Oh Me Oh My...

Devendra Banhart Oh Me Oh My...

(Young God) Buy it from Insound Rating - 8/10

Or to give it's full title, Oh Me Oh My... The Way The Day Goes By The Sun Is Setting Dogs Are Dreaming Lovesongs Of The Christmas Spirit. There's been a lot of attention paid by the likes of Bang and NME (who, after awarding it a 9/10 review, recently proclaimed it "A cross between Jeff Buckley's falsetto and Jack White's intensity all seemingly put down on a tape recorder belonging to Nick Drake") towards this Twenty-Two year olds debut.

In his personal biography on Young God's site, Banhart states that he feels "Mississippi John Hurt, Mississippi Fred McDowell, Karen Dalton, Vashti Bunyan, and Fred Neil are the most important musicians there ever was", and talks of a lifetime spent moving between Texas, Caracas, San Francisco, Los Angeles, Paris and New York, where he apparently "lives in an old salsa club, it is a squat, a shot hole with a dead charm, as in many people I know for a fact died there... There is a room called the Helter Skelter room and its scary as shit. I live there, there are no windows, there is no air, but it's free".

So aside from a hectic upbringing that slightly reverberates with the feel of a B-grade creative writing course, some interesting influences and some selectively "helpful" comparative hype, what does Banhart offer to the listener? (reading his bio. has warped my writing process) Well, a rather good, fairly inventive album, as it happens. To address the NME name-checks first, there is a small hint of Jeff Buckley's falsetto (at its slightest and most Edith Piaf) in Banhart's, but his vocals seemed far closer to those on the (spurious looking) The Best of & The Rest of Mark Bolan compilation on my shelf. But whether by accident or design, it's a vehicle Banhart takes to different enough places to distinguish himself.

There is a resemblance to Jack White's mellower songwriting, such as on the beautiful, scarred Michigan State, but its often tempered by the kind of bizarre obscurity found on Syd Barrett's better solo work (see The Charles C. Leary or The Thumbs...). There are definite echoes of Drake, Pumpkin Seeds contains one of the nicest gentle guitar arrangements since Northern Sky, but with folk-based arrangements there are plenty of sources around (it could be both artists shared passion for Fred Neil, it reminded my dad of Ralph MacTell). Either way the Muppets gone doo-wop sample at the end and the song's exquisite lyrics (particularly the "There's a lot of love, but not the kind I need" couplet) are his own. The closing, The Spirit Is Near is the first Christmas song to make me think of Billie Holiday with a machine-gun.
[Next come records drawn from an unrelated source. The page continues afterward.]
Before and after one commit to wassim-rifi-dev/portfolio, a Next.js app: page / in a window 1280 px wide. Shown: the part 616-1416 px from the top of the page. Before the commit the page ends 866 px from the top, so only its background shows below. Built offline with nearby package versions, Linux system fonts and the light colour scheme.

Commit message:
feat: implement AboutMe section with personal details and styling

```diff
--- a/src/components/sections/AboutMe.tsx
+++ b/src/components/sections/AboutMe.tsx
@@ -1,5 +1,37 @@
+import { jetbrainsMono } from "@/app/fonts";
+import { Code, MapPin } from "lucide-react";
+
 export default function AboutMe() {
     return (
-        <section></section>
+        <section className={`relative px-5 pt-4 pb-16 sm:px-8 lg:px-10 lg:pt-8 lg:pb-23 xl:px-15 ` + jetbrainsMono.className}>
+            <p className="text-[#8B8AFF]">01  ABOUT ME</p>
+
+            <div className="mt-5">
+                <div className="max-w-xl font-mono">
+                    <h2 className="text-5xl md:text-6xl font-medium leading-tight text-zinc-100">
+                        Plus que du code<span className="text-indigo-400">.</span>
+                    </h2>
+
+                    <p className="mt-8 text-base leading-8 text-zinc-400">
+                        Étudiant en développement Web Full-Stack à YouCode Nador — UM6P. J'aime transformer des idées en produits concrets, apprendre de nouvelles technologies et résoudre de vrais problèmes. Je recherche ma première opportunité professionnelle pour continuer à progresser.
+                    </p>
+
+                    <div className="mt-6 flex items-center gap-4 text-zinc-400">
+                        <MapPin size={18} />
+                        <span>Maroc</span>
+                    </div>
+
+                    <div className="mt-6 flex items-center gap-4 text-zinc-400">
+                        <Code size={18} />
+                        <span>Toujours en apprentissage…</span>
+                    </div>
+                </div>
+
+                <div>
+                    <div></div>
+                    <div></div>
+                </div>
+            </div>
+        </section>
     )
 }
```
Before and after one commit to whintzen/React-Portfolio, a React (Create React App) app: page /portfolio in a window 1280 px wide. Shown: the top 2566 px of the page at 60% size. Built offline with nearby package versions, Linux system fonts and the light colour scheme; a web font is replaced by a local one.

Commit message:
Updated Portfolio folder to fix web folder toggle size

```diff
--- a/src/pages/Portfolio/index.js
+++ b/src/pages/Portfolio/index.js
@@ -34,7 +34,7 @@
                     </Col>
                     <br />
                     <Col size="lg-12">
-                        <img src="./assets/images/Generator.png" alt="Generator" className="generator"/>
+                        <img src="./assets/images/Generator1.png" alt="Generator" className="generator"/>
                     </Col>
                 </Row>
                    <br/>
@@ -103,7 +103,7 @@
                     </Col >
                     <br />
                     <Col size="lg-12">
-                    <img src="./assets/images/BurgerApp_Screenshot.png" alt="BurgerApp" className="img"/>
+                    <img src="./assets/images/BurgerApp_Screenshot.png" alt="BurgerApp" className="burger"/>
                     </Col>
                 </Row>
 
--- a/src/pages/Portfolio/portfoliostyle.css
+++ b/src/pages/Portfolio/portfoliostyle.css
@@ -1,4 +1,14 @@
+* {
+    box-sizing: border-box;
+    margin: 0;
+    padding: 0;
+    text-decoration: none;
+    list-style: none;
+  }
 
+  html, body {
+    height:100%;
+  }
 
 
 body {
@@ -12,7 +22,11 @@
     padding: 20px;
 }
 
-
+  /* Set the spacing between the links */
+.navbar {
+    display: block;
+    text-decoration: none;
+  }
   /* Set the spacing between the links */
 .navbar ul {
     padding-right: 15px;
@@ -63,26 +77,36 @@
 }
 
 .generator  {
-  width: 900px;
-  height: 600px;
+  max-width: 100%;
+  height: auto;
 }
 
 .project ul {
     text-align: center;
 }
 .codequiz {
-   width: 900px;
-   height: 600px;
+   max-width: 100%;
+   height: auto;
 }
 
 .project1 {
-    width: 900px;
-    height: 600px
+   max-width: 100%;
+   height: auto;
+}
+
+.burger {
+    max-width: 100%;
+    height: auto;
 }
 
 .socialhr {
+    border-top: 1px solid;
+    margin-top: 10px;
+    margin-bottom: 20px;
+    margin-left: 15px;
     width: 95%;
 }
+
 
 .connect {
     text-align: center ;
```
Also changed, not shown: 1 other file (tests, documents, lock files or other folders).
The jumpy, crackling production lends the album an anti-folk quality a la Jeffrey Lewis' The Last Time I Did Acid I Went Insane, which generally suits the songs. With twenty-one tracks at just over fifty minutes and the aforementioned rough edges, Oh Me Oh My... inevitably contains imperfections. But Banhart's knack for a sly-humoured tune with moments of slight, inventive, excellence obscures them. Oh me oh my indeed.